“Our universities are so determined to impose tolerance that they’ll expel you for saying what you think and never notice the irony”. This is one of my favourite quotes by American poet John Perry Barlow. It brings to mind a particular history honours class in which our tutor asked us whether we believe in ‘truth’. A student immediately answered; “Well, all throughout university we are told there is no such thing as truth, so I guess no I don’t believe in truth.” I expressed my disagreement with this comment, and the room was silent, as students stared at me in disbelief.

Before we begin our university years, we are told to expect a free-thinking academic experience, where we will be challenged to fight for our views, enjoy healthy debate with people who hold a variety of opinions, and that we will be able to express ourselves freely, without judgement. It was therefore incredibly disappointing to discover that the reality can be quite the opposite. There are many university lecturers and tutors who encourage healthy debate, and I do not intend to generalise about the profession at large.

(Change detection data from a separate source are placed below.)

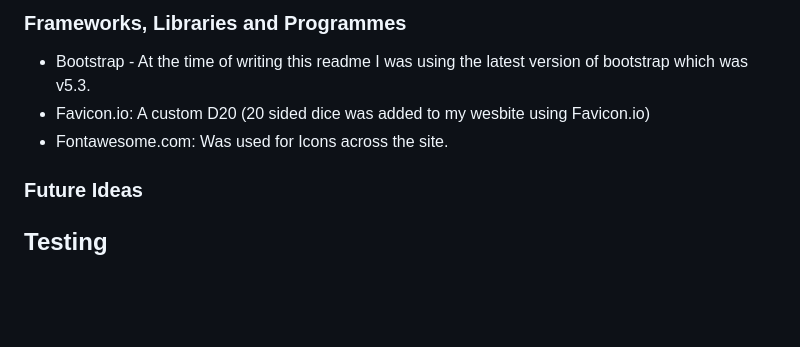
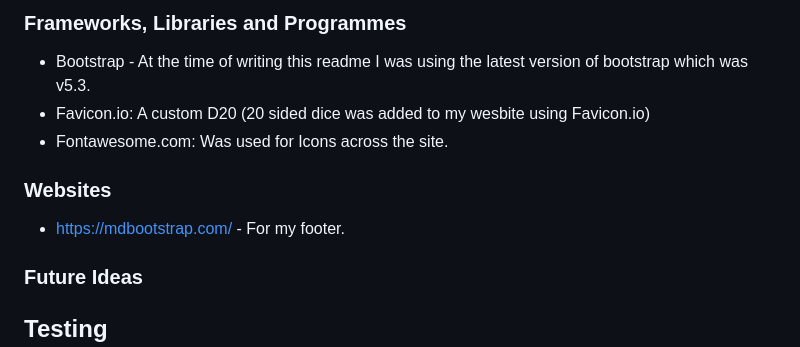
Before and after one commit to ClariceBoldDev/M1-JavelinPolishers, a Markdown page: README.md, the part around the change. GitHub-like rendering; blank space fills up the shorter version.

```diff
--- a/README.md
+++ b/README.md
@@ -180,6 +180,10 @@ I used some pictures the group had taken but also used some royality free images
 * Favicon.io: A custom D20 (20 sided dice was added to my wesbite using Favicon.io)
 * Fontawesome.com: Was used for Icons across the site.
 
+### Websites
+
+* <https://mdbootstrap.com/> -  For my footer.
+
 ### Future Ideas
 
 ## Testing
```
Also changed, not shown: assets/images/d20.jpg (added), assets/images/dicehero.jpg (deleted), 5 other files.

I have certainly been shut-down by academic staff before, but more often, the intolerance seems to stem from the powerful student groups, as shown in the particularly negative response provided by students trying to shut down the new ‘LifeChoice’ group at the University of Sydney.

The University of Sydney Union (USU) narrowly approved LifeChoice last week, in a vote 6-5. I applaud the chairwoman of the USU, Ms Matthews, who cast the deciding vote to approve the group, therefore staying true to what universities should idealistically support – freedom of speech. Indeed LifeChoice falls precisely into the category of this age old university ideal, promoting “reasonable and informed discussion on the issues of abortion and euthanasia in Australian society”.

Read the rest of this article here.

Please follow and like us: